Pierre Perrault, OQ, film director, poet, writer (born 29 June 1927 in Montréal, QC; died 23 June 1999 in Montréal). Pierre Perrault was one of Quebec’s most significant and celebrated artists. His collective work in radio, film, television and print explores the genesis and nature of French Canadian culture and identity. A pioneer of direct cinema, his elegiac 1963 documentary Pour la suite du monde, co-directed with Michel Brault, is a landmark in Canadian cinema. His writing received three Governor General’s Literary Awards: for poetry, theatre and non-fiction. An Officer of the Ordre national du Québec, Perrault received the Prix Ludger-Duvernay, Prix Albert-Tessier, Prix Victor-Barbeau, the Médaille des Arts et des Lettres from the Government of France, and the Médaille d’argent du Mouvement national des Québécois et Québécoises.
Lucy Maud Montgomery

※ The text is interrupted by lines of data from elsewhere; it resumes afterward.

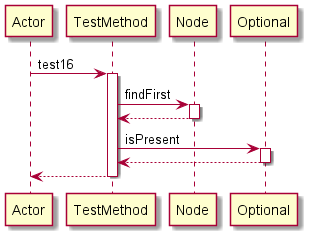
This is Diagrams/test16.png from manucapo/Gardener, a PlantUML export, as it was before one commit. The source it was exported from:
```plantuml
@startuml
participant Actor
Actor -> TestMethod: test16
activate TestMethod
TestMethod -> Node: findFirst
activate Node
Node-->TestMethod
deactivate Node
TestMethod -> Optional: isPresent
activate Optional
Optional-->TestMethod
deactivate Optional
return
@enduml
```
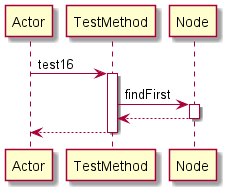
Later version of the same file.

Change to the diagram source:
```diff
@@ -6,9 +6,5 @@
 activate Node
 Node-->TestMethod
 deactivate Node
-TestMethod -> Optional: isPresent
-activate Optional
-Optional-->TestMethod
-deactivate Optional
 return
 @enduml
```
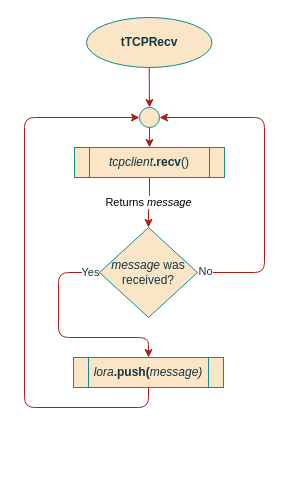
ESRGgroup9/slipad keeps this draw.io diagram as page "ttcprecv" (4 of 5) of documentation/flowcharts/Gateway/CGateway.drawio. Above is the earlier version. Source tidied: cells renumbered, new cells numbered last; positions are measured from the earlier drawing's top-left corner, leaving out a move shared by most shapes. Both pictures are drawn from the tidied source at 100%, with x=0, y=0 at pixel (24, 17).
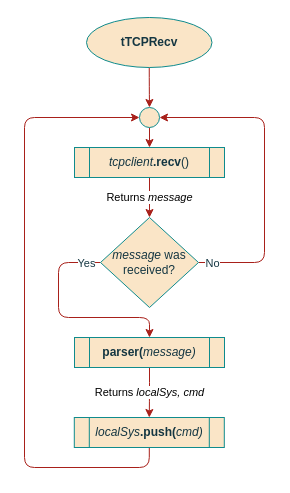
The same page after the edit.

The change refers to these unchanged cells:
```xml
<mxCell id="5" style="ellipse;whiteSpace=wrap;html=1;rounded=0;sketch=0;fontColor=#143642;strokeColor=#0F8B8D;fillColor=#FAE5C7;" parent="1" vertex="1">
  <mxGeometry x="115" y="90" width="20" height="20" as="geometry" />
</mxCell>
```

Diff of the diagram source:
```diff
@@
     <mxCell id="6" style="edgeStyle=orthogonalEdgeStyle;rounded=1;sketch=0;jettySize=auto;html=1;entryX=0;entryY=0.5;entryDx=0;entryDy=0;fontColor=#143642;strokeColor=#A8201A;fillColor=#FAE5C7;exitX=0.5;exitY=1;exitDx=0;exitDy=0;" parent="1" edge="1" source="14" target="5">
       <mxGeometry relative="1" as="geometry">
         <Array as="points">
-          <mxPoint x="124" y="390" />
-          <mxPoint y="390" />
+          <mxPoint x="125" y="450" />
+          <mxPoint y="450" />
           <mxPoint y="100" />
         </Array>
       </mxGeometry>
     </mxCell>
     <mxCell id="7" style="edgeStyle=orthogonalEdgeStyle;curved=0;rounded=1;sketch=0;jettySize=auto;html=1;exitX=1;exitY=0.5;exitDx=0;exitDy=0;entryX=1;entryY=0.5;entryDx=0;entryDy=0;fontColor=#143642;strokeColor=#A8201A;fillColor=#FAE5C7;" parent="1" edge="1" source="11" target="5">
       <mxGeometry relative="1" as="geometry">
         <Array as="points">
-          <mxPoint x="240" y="255" />
+          <mxPoint x="240" y="245" />
           <mxPoint x="240" y="100" />
         </Array>
       </mxGeometry>
     </mxCell>
     <mxCell id="8" value="No" style="edgeLabel;html=1;align=center;verticalAlign=middle;fontColor=#143642;" parent="7" vertex="1">
-      <mxGeometry x="-0.96" y="2" relative="1" as="geometry" />
+      <mxGeometry x="-0.96" y="2" relative="1" as="geometry">
+        <mxPoint x="7" y="2" as="offset" />
+      </mxGeometry>
     </mxCell>
-    <mxCell id="9" style="edgeStyle=orthogonalEdgeStyle;sketch=0;jettySize=auto;html=1;exitX=0;exitY=0.5;exitDx=0;exitDy=0;entryX=0.5;entryY=0;entryDx=0;entryDy=0;fontColor=#143642;strokeColor=#A8201A;fillColor=#FAE5C7;rounded=1;" parent="1" edge="1" source="11" target="14">
+    <mxCell id="9" style="edgeStyle=orthogonalEdgeStyle;sketch=0;jettySize=auto;html=1;exitX=0;exitY=0.5;exitDx=0;exitDy=0;entryX=0.5;entryY=0;entryDx=0;entryDy=0;fontColor=#143642;strokeColor=#A8201A;fillColor=#FAE5C7;rounded=1;" parent="1" edge="1" source="11" target="16">
       <mxGeometry relative="1" as="geometry">
         <Array as="points">
-          <mxPoint x="34" y="255" />
-          <mxPoint x="34" y="320" />
-          <mxPoint x="124" y="320" />
+          <mxPoint x="34" y="245" />
+          <mxPoint x="34" y="300" />
+          <mxPoint x="125" y="300" />
         </Array>
       </mxGeometry>
     </mxCell>
     <mxCell id="10" value="Yes" style="edgeLabel;html=1;align=center;verticalAlign=middle;fontColor=#143642;" parent="9" vertex="1">
-      <mxGeometry x="-0.91" y="-1" relative="1" as="geometry" />
+      <mxGeometry x="-0.91" y="-1" relative="1" as="geometry">
+        <mxPoint x="-6" y="1" as="offset" />
+      </mxGeometry>
     </mxCell>
     <mxCell id="11" value="&lt;div&gt;&lt;i&gt;message&lt;/i&gt; was&lt;/div&gt;&lt;div&gt;received?&lt;br&gt;&lt;/div&gt;" style="rhombus;whiteSpace=wrap;html=1;rounded=0;sketch=0;fontColor=#143642;strokeColor=#0F8B8D;fillColor=#FAE5C7;" parent="1" vertex="1">
-      <mxGeometry x="75" y="210" width="98" height="90" as="geometry" />
+      <mxGeometry x="76" y="200" width="98" height="90" as="geometry" />
     </mxCell>
@@
-    <mxCell id="14" value="&lt;div&gt;&lt;i&gt;lora&lt;/i&gt;&lt;b&gt;.push(&lt;/b&gt;&lt;i&gt;message)&lt;/i&gt;&lt;/div&gt;" style="shape=process;whiteSpace=wrap;html=1;backgroundOutline=1;rounded=0;sketch=0;fontColor=#143642;strokeColor=#0F8B8D;fillColor=#FAE5C7;" parent="1" vertex="1">
-      <mxGeometry x="49" y="340" width="150" height="30" as="geometry" />
+    <mxCell id="14" value="&lt;div&gt;&lt;i&gt;localSys&lt;/i&gt;&lt;b&gt;.push(&lt;/b&gt;&lt;i&gt;cmd&lt;/i&gt;&lt;i&gt;)&lt;/i&gt;&lt;/div&gt;" style="shape=process;whiteSpace=wrap;html=1;backgroundOutline=1;rounded=0;sketch=0;fontColor=#143642;strokeColor=#0F8B8D;fillColor=#FAE5C7;" parent="1" vertex="1">
+      <mxGeometry x="49.8" y="400" width="150" height="30" as="geometry" />
     </mxCell>
+    <mxCell id="15" value="Returns &lt;i&gt;localSys, cmd&lt;/i&gt;" style="edgeStyle=orthogonalEdgeStyle;rounded=1;jettySize=auto;html=1;exitX=0.5;exitY=1;exitDx=0;exitDy=0;entryX=0.5;entryY=0;entryDx=0;entryDy=0;strokeColor=#A8201A;" parent="1" edge="1" source="16" target="14">
+      <mxGeometry relative="1" as="geometry" />
+    </mxCell>
+    <mxCell id="16" value="&lt;div&gt;&lt;b&gt;parser(&lt;/b&gt;&lt;i&gt;message)&lt;/i&gt;&lt;/div&gt;" style="shape=process;whiteSpace=wrap;html=1;backgroundOutline=1;rounded=0;sketch=0;fontColor=#143642;strokeColor=#0F8B8D;fillColor=#FAE5C7;" parent="1" vertex="1">
+      <mxGeometry x="50" y="320" width="150" height="30" as="geometry" />
+    </mxCell>
```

Lucy Maud Montgomery, OBE, writer (born 30 November 1874 in Clifton (now New London), PEI; died 24 April 1942 in Toronto, ON). Lucy Maud Montgomery is arguably Canada’s most widely read author. Her first novel, Anne of Green Gables (1908), became an instant best-seller. It has remained in print for more than a century, making the character of Anne Shirley a mythic icon of Canadian culture. Montgomery produced more than 500 short stories, 21 novels, two poetry collections, and numerous journal and essay anthologies. Her body of work has sold an estimated 50 million copies worldwide. Anne of Green Gables alone has been translated into at least 36 languages as well as braille. It has been adapted dozens of times in various mediums. Montgomery was named an Officer of both the Order of the British Empire and the Literary and Artistic Institute of France. She was the first Canadian woman to be made a member of the British Royal Society of Arts and she was declared a Person of National Historic Significance in Canada.